Commitment to qualifications

Ambition to support transfer-ability of skills

Strong commitment to progression

Partial Independence at End Point Assessment – occupational and professional competence

Underpinned by an understanding of the occupational, professional and regulatory requirements of the Sector at each level of the Sector–occupational architecture created

Alignment with Engineering Council UKSPEC – long standing professional definition of competence

Aligned to and supporting the Government’s Industrial Strategy

 

DEFINING FUTURE WORK SKILLS

In summary, employers large and small and training providers need to work together to make the most of the opportunities the Levy offers. Meanwhile, Government needs to consider some of the questions that the Levy still raises to ensure employers are not deterred from the process.

Employers:

Companies need to look at what skills they require with shifting economic, technological and global environment and use the levy to plan for future skills needs, not just those of today

Employers may need change their mind-set and look at the long-term advantages of upskilling existing employees as well as recruiting new apprentices

Experience of both employers and apprentices is overwhelmingly positive

Training providers and standards:

Training providers must identify what their levy and non-levy companies require

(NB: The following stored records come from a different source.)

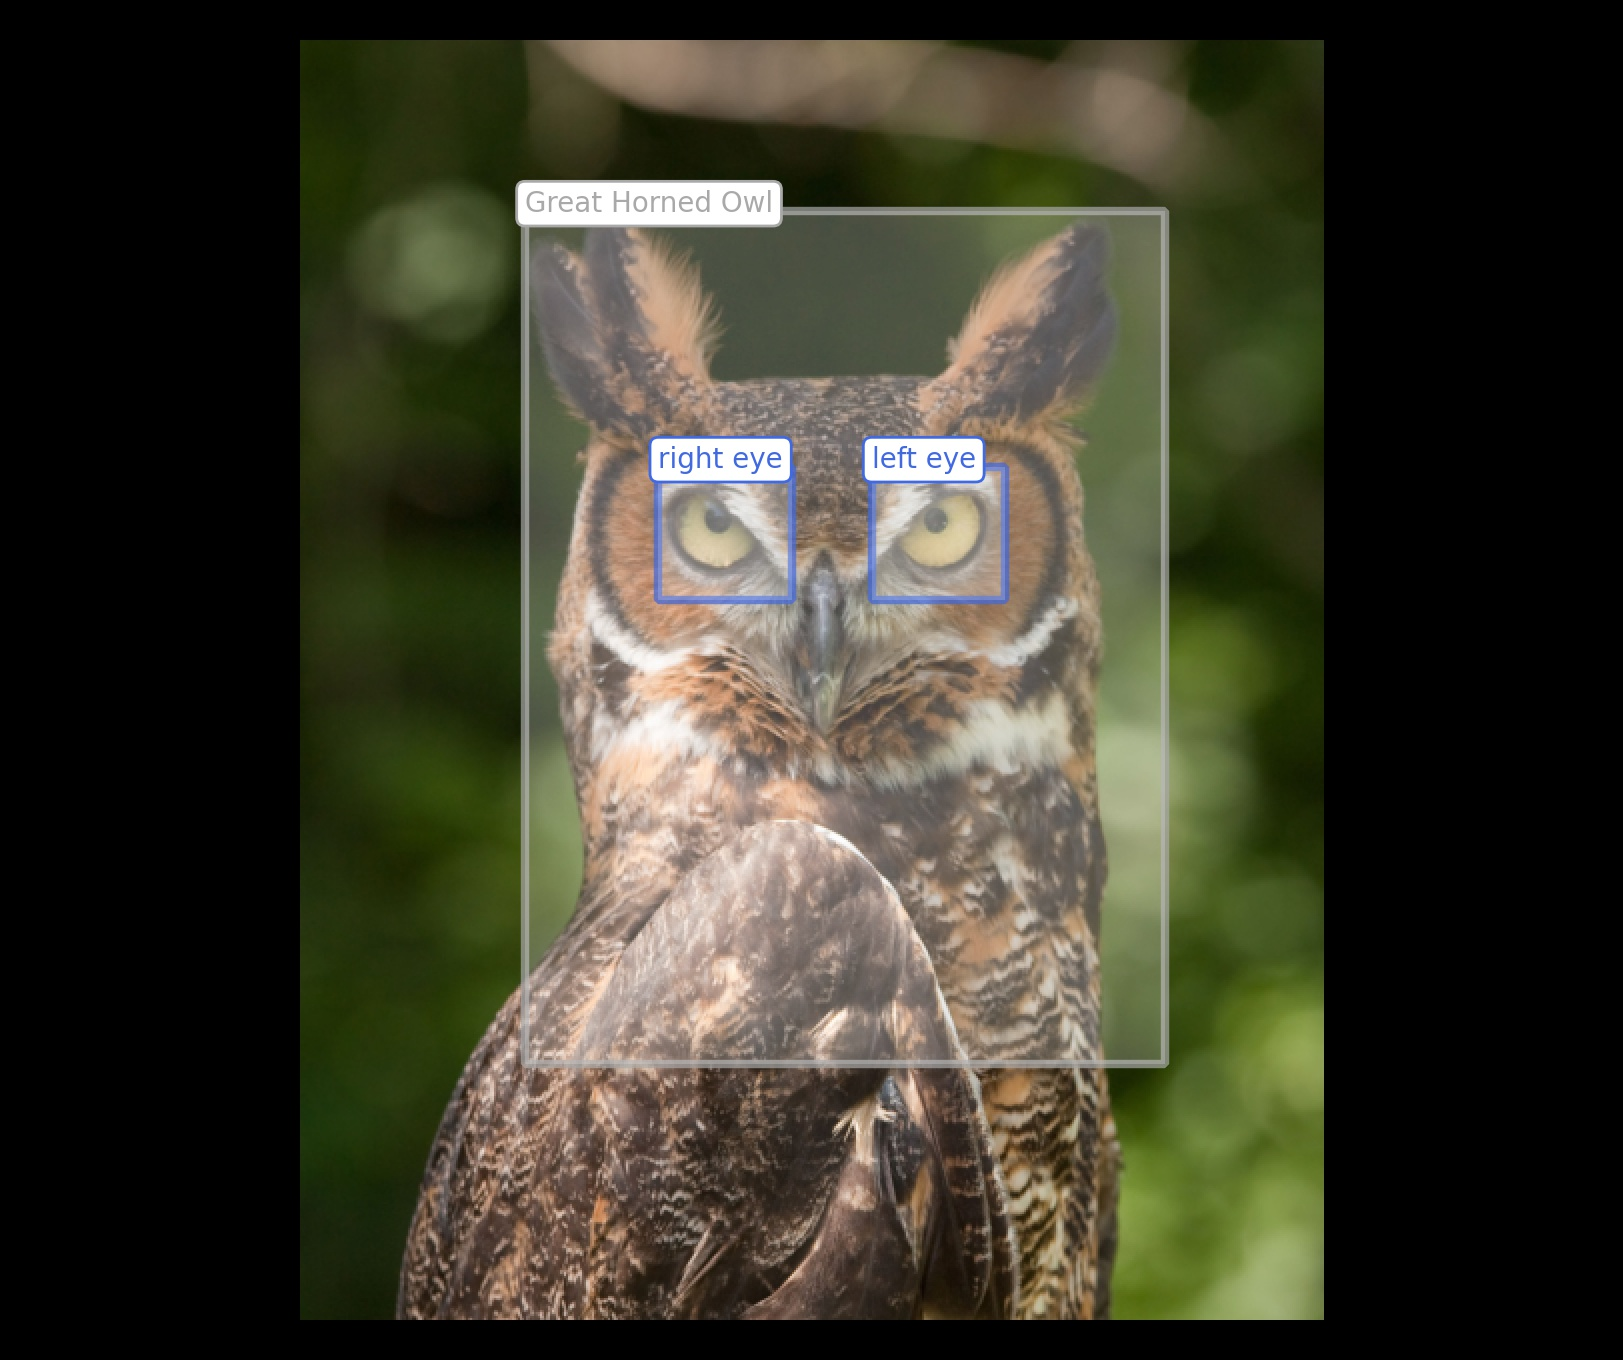
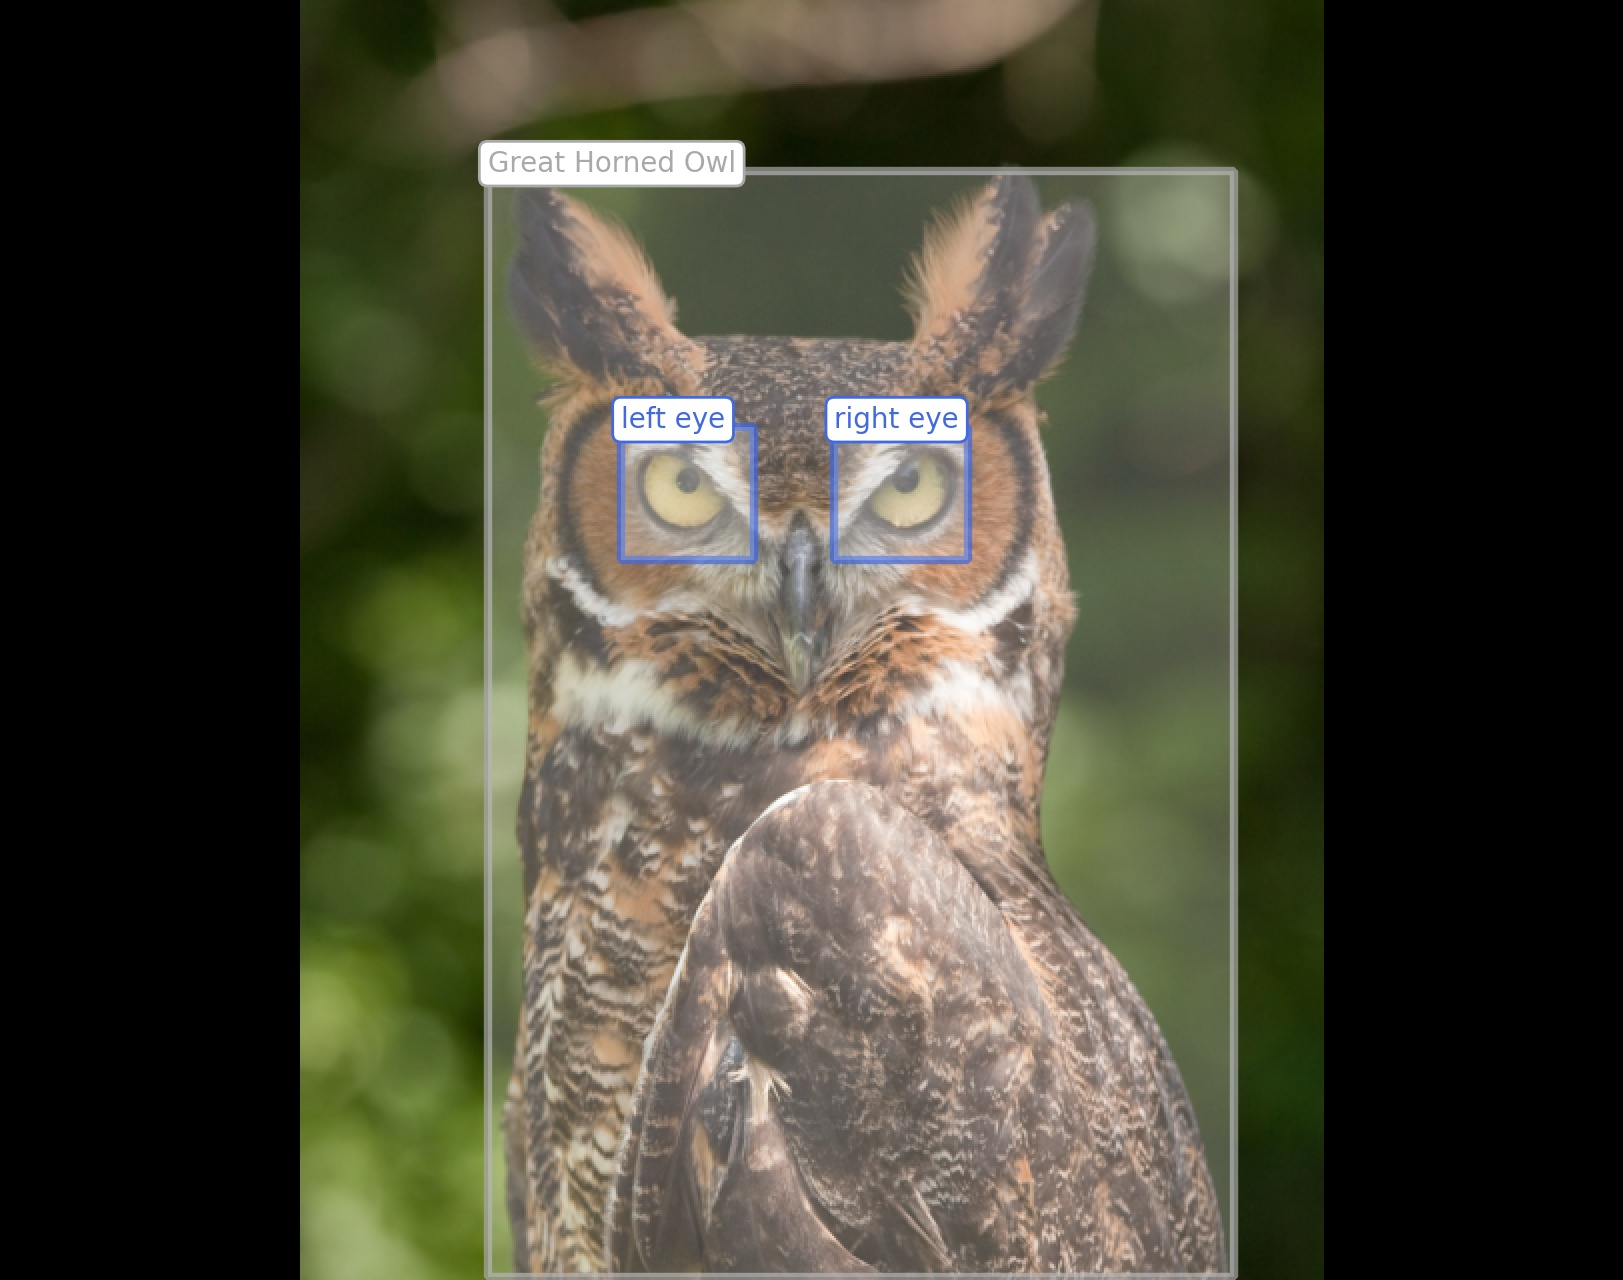
updated owl() demo annotation

diff --git a/vipy/image.py b/vipy/image.py
@@ -1996,7 +1996,7 @@ def owl():
     """Return an owl image for testing"""
     return Scene(url='https://upload.wikimedia.org/wikipedia/commons/thumb/2/23/Bubo_virginianus_06.jpg/1920px-Bubo_virginianus_06.jpg',
                  category='Nature',
-                 objects=[vipy.object.Detection('Great Horned Owl', xmin=300, ymin=320, width=1200, height=1600),
+                 objects=[vipy.object.Detection('Great Horned Owl', xmin=350, ymin=320, width=1400, height=2100),
                           vipy.object.Detection('left eye', xmin=600, ymin=800, width=250, height=250), 
                           vipy.object.Detection('right eye', xmin=1000, ymin=800, width=250, height=250)])
 

diff --git a/README.md b/README.md
@@ -49,7 +49,7 @@ Quickstart
 -------------------
 ```python
 import vipy
-vipy.image.owl().mindim(512).fliplr().zeropad(padwidth=150).show()
+vipy.image.owl().mindim(512).zeropad(padwidth=150, padheight=0).show()
 ```
 <img src="./docs/vipy_image_owl.jpg" width="700">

Standards: ensure these are written to include all mandatory qualifications for which levy funding may be needed, otherwise the funding will not be available.

End Point Assessment - how and who may or should conduct these? Are there several acceptable options? One-size does not fit all

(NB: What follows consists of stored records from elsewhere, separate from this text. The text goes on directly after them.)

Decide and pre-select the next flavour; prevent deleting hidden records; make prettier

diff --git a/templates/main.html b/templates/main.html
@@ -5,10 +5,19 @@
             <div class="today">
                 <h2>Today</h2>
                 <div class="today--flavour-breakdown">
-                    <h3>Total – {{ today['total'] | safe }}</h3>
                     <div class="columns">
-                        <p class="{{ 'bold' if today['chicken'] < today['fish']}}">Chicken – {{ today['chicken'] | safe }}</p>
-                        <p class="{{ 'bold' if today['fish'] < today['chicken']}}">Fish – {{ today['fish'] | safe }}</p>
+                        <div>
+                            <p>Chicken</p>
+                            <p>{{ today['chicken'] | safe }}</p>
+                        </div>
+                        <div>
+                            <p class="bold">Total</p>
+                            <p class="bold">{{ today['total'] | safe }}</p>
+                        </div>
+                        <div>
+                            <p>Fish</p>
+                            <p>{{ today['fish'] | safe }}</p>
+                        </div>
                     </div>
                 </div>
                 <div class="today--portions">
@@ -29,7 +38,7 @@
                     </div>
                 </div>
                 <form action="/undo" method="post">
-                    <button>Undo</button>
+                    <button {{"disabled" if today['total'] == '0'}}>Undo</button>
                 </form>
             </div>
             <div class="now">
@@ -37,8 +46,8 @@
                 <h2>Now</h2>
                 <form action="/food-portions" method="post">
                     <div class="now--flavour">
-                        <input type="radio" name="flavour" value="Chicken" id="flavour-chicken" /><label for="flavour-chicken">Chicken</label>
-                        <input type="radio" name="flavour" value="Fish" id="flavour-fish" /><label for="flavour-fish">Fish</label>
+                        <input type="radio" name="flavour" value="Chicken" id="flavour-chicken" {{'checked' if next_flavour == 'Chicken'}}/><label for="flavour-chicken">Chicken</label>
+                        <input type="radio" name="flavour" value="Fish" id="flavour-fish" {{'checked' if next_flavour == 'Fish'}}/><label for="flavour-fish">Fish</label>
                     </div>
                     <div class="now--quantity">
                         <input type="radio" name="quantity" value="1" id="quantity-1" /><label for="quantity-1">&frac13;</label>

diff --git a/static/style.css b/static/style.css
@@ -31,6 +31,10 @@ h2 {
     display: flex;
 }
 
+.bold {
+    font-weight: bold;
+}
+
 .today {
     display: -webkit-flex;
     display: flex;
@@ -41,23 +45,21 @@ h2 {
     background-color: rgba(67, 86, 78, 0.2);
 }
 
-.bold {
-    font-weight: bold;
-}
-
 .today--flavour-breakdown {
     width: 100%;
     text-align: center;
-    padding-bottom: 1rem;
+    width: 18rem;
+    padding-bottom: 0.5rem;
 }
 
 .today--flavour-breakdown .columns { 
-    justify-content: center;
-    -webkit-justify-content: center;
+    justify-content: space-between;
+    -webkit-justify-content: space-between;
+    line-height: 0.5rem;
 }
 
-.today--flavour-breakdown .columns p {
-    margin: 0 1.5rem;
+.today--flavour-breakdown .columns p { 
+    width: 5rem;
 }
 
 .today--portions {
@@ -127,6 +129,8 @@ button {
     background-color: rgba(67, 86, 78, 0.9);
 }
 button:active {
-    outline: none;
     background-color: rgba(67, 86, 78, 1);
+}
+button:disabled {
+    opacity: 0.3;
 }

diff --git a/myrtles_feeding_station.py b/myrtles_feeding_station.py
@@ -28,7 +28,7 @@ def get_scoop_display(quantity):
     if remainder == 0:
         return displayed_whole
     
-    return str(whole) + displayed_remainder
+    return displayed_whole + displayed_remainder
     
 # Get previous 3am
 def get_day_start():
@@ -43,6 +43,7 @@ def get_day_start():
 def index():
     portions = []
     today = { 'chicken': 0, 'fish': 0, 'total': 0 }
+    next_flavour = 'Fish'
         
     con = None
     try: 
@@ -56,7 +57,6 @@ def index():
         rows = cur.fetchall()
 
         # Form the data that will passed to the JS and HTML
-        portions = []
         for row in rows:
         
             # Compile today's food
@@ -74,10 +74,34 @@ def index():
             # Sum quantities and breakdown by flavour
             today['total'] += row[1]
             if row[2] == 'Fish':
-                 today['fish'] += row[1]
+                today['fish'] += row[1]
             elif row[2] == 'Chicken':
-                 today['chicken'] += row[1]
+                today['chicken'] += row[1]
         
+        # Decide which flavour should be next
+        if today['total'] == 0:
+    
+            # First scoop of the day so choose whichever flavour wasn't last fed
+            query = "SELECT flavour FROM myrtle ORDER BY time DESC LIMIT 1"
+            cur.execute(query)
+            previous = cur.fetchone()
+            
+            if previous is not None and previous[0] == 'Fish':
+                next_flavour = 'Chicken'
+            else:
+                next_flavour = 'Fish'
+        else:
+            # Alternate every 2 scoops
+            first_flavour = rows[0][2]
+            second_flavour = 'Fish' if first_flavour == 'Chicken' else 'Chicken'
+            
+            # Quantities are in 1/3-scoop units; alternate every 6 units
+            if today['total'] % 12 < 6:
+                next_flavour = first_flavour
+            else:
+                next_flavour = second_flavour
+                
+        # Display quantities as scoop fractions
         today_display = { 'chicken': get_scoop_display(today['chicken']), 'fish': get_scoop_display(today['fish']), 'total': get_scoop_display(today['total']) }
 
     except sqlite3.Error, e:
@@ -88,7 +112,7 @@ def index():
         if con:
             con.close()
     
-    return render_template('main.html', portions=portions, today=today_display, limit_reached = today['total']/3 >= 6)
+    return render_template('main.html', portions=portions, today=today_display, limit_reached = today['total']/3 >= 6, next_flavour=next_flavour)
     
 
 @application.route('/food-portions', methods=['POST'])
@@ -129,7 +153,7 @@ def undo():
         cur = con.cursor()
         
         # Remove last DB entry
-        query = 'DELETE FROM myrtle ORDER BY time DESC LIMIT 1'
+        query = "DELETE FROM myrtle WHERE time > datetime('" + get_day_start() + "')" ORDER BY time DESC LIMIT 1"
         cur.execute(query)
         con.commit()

Funding mechanisms:

Apprenticeship courses in high-value sectors such as aerospace and engineering are expensive and companies need to consider negotiating the highest level of funding

The levy is not for apprentice wages. However, if Government changes this rule, what would the impact be for training providers’ ability to cover costs?

Key questions for Government and relevant agencies:

Devolved nations funding - clarity for employers particularly with sites/supply chains UK wide

Ensuring aerospace and aviation levy is used across the sector even if not fully by the levy-paying employers

Licence to practice – how can the levy support essential training for apprentices to meet regulatory requirements such as EASA Aircraft Maintenance and Commercial Pilot licences

20% ‘off-the-job’ – greater clarity on definition and assessment criteria is needed

Use of levy exclusively for apprenticeship training. Other Government plans include the introduction of new ‘T Levels’ to run alongside A Levels for 16-19s taking vocational routes which will require mandatory work placements in year 2; some employers have been arguing for the Levy funding to be made available for these as well.

Furthermore, many younger apprentices may have difficulty travelling to work for financial or practical reasons, such as no driving licence, lack of public transport, shift working. Ensuring early career apprentices can access their employer sites is also important.

Get Involved

As a next step, the Education and Skills Committee agreed that a round table event for the Aircraft Maintenance community to better understand the new Standards should be hosted by the Society.  This will follow later in the year, if you are interested in being involved please contact rosalind.azouzi@aerosociety.com

Presentations

For a full slide pack with all the information presented at the seminar, please click here.

Rosalind Azouzi and Rupinder Pamme
26th June 2017